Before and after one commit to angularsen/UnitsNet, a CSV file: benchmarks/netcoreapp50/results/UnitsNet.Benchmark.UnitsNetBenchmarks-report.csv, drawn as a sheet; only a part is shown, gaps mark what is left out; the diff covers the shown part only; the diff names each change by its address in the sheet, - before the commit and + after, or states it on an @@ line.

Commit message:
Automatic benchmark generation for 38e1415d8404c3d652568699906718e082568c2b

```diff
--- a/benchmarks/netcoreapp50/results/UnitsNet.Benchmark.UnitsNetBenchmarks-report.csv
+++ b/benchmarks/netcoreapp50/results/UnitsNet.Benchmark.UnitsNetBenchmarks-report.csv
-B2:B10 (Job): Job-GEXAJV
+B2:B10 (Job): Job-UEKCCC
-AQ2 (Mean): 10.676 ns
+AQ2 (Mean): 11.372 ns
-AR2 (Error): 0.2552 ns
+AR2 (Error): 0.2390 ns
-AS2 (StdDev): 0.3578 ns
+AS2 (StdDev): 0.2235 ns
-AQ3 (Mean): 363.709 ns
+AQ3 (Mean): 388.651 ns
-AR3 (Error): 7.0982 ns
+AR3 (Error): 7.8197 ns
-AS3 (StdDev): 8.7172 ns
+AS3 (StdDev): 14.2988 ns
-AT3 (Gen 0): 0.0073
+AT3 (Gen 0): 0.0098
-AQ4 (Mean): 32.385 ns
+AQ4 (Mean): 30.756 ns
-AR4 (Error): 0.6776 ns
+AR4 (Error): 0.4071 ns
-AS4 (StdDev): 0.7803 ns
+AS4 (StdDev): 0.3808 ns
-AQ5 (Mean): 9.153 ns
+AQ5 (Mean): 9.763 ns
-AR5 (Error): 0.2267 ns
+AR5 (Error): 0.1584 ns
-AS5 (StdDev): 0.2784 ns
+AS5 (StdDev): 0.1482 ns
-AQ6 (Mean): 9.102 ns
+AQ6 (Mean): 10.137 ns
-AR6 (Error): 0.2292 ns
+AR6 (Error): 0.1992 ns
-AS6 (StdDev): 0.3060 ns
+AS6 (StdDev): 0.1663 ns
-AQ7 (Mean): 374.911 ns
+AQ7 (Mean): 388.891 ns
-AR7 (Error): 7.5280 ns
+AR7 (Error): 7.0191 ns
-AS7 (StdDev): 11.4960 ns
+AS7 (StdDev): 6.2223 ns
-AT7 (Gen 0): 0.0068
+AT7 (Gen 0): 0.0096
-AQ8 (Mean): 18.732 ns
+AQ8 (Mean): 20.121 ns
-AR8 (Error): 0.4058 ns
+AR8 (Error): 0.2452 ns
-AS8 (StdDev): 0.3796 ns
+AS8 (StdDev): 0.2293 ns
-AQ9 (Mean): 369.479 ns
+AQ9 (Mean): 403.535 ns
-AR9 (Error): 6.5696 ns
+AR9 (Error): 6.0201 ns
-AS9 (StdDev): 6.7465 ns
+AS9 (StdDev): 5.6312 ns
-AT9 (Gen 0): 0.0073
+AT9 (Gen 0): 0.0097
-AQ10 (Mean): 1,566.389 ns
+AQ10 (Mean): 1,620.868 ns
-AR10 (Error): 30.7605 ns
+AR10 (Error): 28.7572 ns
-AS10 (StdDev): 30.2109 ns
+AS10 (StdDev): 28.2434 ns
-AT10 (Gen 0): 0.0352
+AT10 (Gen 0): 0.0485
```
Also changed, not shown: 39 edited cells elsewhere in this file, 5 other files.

* _Directions_
When a line in the listing has the string "shown" in it, return that line.

* _Reply_
Before and after one commit to angularsen/UnitsNet, a CSV file: benchmarks/netcoreapp50/results/UnitsNet.Benchmark.UnitsNetBenchmarks-report.csv, drawn as a sheet; only a part is shown, gaps mark what is left out; the diff covers the shown part only; the diff names each change by its address in the sheet, - before the commit and + after, or states it on an @@ line.
Also changed, not shown: 39 edited cells elsewhere in this file, 5 other files.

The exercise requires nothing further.